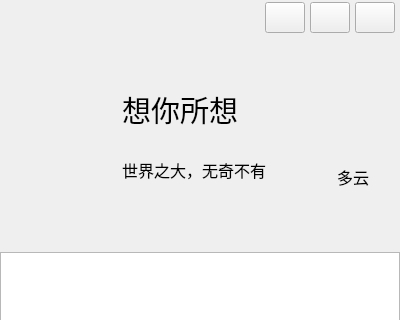
The window that ChatClient/MainWindow.ui (crylittlebear/QtChat) describes before a commit, drawn with Qt 5; both pictures show x 0 to 400 and y 0 to 320 of the 400 by 1000 pixel window.
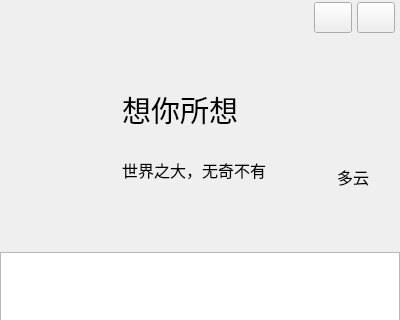
The same window after the commit. Icons and pictures are not drawn.

Diff of the .ui file:
```diff
--- a/ChatClient/MainWindow.ui
+++ b/ChatClient/MainWindow.ui
@@ -97,25 +97,12 @@
            </property>
            <property name="sizeHint" stdset="0">
             <size>
-             <width>213</width>
+             <width>275</width>
              <height>20</height>
             </size>
            </property>
           </spacer>
          </item>
-         <item>
-          <widget class="QPushButton" name="btnWinMenu">
-           <property name="minimumSize">
-            <size>
-             <width>31</width>
-             <height>31</height>
-            </size>
-           </property>
-           <property name="text">
-            <string/>
-           </property>
-          </widget>
-         </item>
          <item>
           <widget class="QPushButton" name="btnWinMin">
            <property name="minimumSize">
```
Left out of the diff: 14 changed lines with no effect on the pictures.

◆ **PROBLEM REQUIREMENTS**
Please return every line from the material above where the string "name" occurs.

◆ **TASK OUTPUT**
            <property name="sizeHint" stdset="0">
-          <widget class="QPushButton" name="btnWinMenu">
-           <property name="minimumSize">
-           <property name="text">
           <widget class="QPushButton" name="btnWinMin">
            <property name="minimumSize">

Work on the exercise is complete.